## AVAILABLE RECORDS
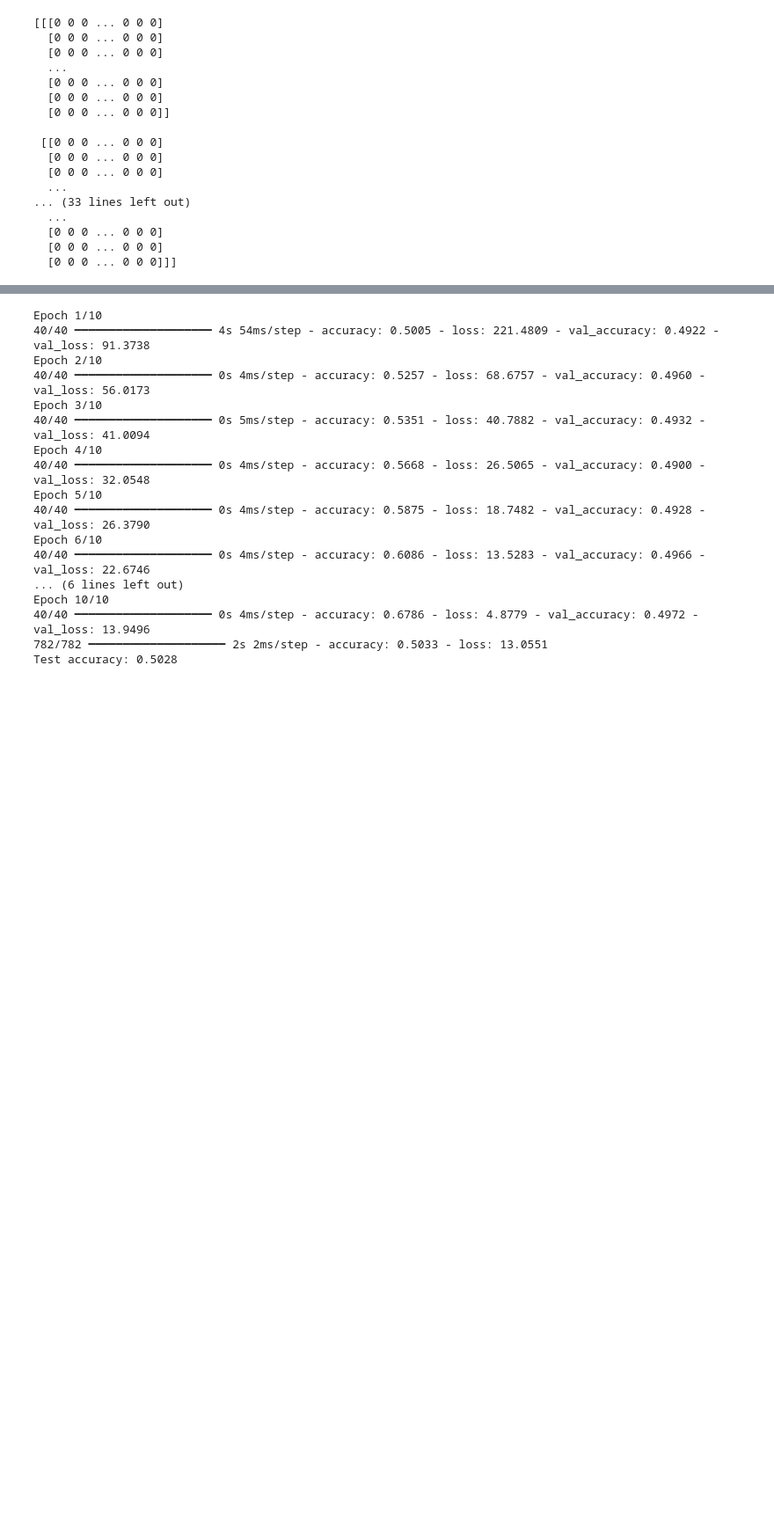
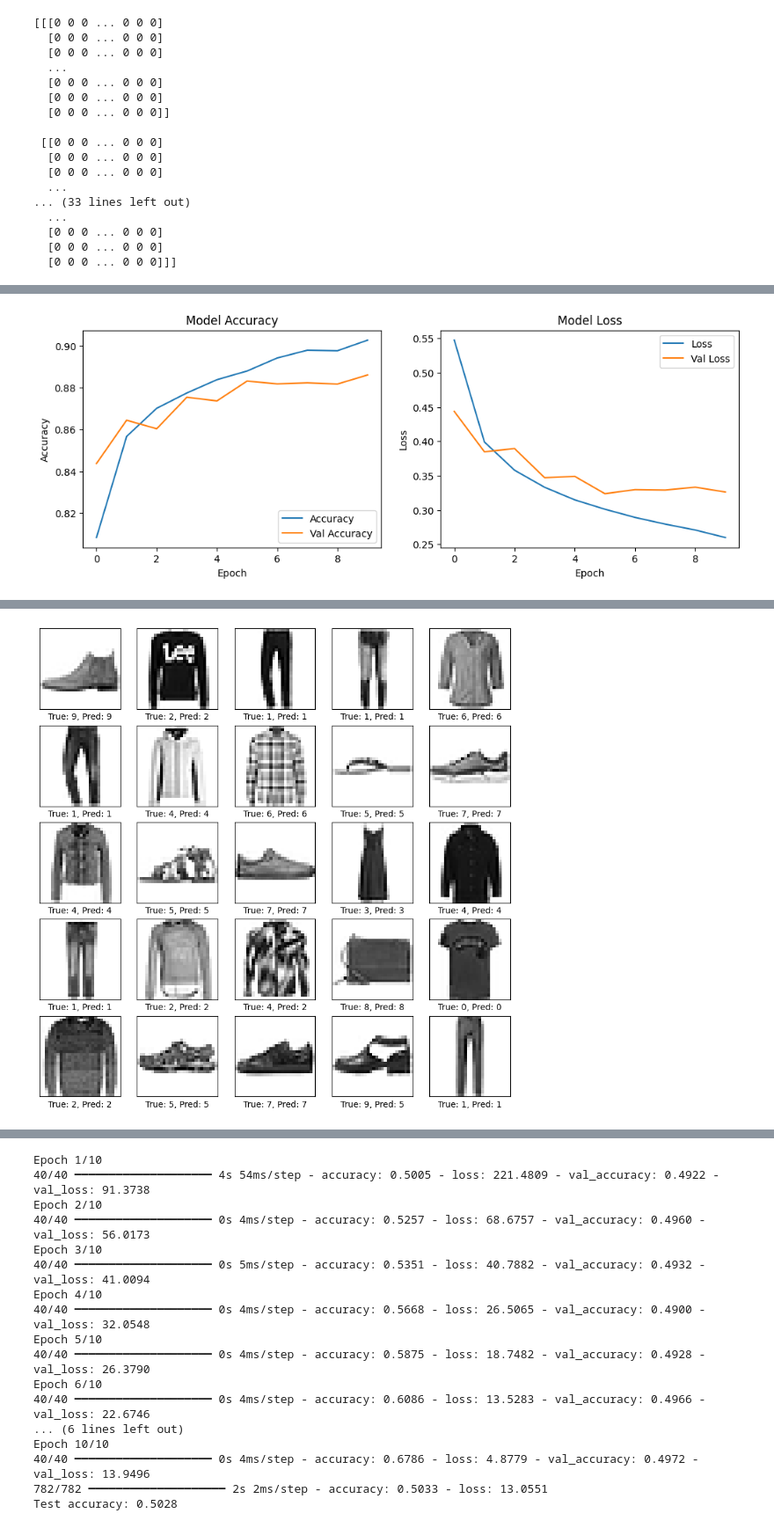
Before and after one commit to VarunKoduru/Deep-Learning, a Jupyter notebook: DL_Practice.ipynb, the cells around one changed output, grey strips where cells are left out. Shown at 88% size. Drawn from its saved outputs; the diff is of its cells as text; code cells hidden in the pictures; blank space fills up the shorter version.

```diff
--- a/DL_Practice.ipynb
+++ b/DL_Practice.ipynb
@@ -632,0 +654,67 @@ plt.show()
+# %%
+
+import numpy as np
+import matplotlib.pyplot as plt
+from tensorflow.keras.datasets import mnist , fashion_mnist
+from tensorflow.keras.models import Sequential
+from tensorflow.keras.layers import Dense, Flatten
+from tensorflow.keras.utils import to_categorical
+
+
+(x_train, y_train), (x_test, y_test) = fashion_mnist.load_data()
+
+x_train = x_train / 255.0
+x_test = x_test / 255.0
+
+y_train = to_categorical(y_train, 10)
+y_test = to_categorical(y_test, 10)
+
+model = Sequential([
+    Flatten(input_shape=(28, 28)),
+    Dense(64, activation='relu'),
+    Dense(32, activation='relu'),
+    Dense(10, activation='softmax')
+])
+
+model.compile(optimizer='adam',
+              loss='categorical_crossentropy',
+              metrics=['accuracy'])
+
+
+history = model.fit(x_train, y_train, epochs=10, validation_split=0.2)
+
+test_loss, test_acc = model.evaluate(x_test, y_test)
+print(f'Test accuracy: {test_acc}')
+
+plt.figure(figsize=(12, 4))
+
+plt.subplot(1, 2, 1)
+plt.plot(history.history['accuracy'], label='Accuracy')
+plt.plot(history.history['val_accuracy'], label = 'Val Accuracy')
+plt.xlabel('Epoch')
+plt.ylabel('Accuracy')
+plt.legend(loc='lower right')
+plt.title('Model Accuracy')
+
+plt.subplot(1, 2, 2)
+plt.plot(history.history['loss'], label='Loss')
+plt.plot(history.history['val_loss'], label = 'Val Loss')
+plt.xlabel('Epoch')
+plt.ylabel('Loss')
+plt.legend(loc='upper right')
+plt.title('Model Loss')
+
+plt.show()
+
+predictions = model.predict(x_test)
+
+plt.figure(figsize=(10, 10))
+for i in range(25):
+    plt.subplot(5, 5, i + 1)
+    plt.xticks([])
+    plt.yticks([])
+    plt.grid(False)
+    plt.imshow(x_test[i], cmap=plt.cm.binary)
+    plt.xlabel(f"True: {np.argmax(y_test[i])}, Pred: {np.argmax(predictions[i])}")
+plt.show()
+# %% [output]
@@ -632,0 +738 @@ plt.show()
+[figure, added]
@@ -633 +740,2 @@ plt.show()
+[figure, added]
 # %%
```
Also changed, not shown: parts of 6 cells of this notebook.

## EXERCISE DETAILS
Lines holding the word "ipynb" should be counted across the entries; state only how many there are.

## ANSWER TO THE PROBLEM
3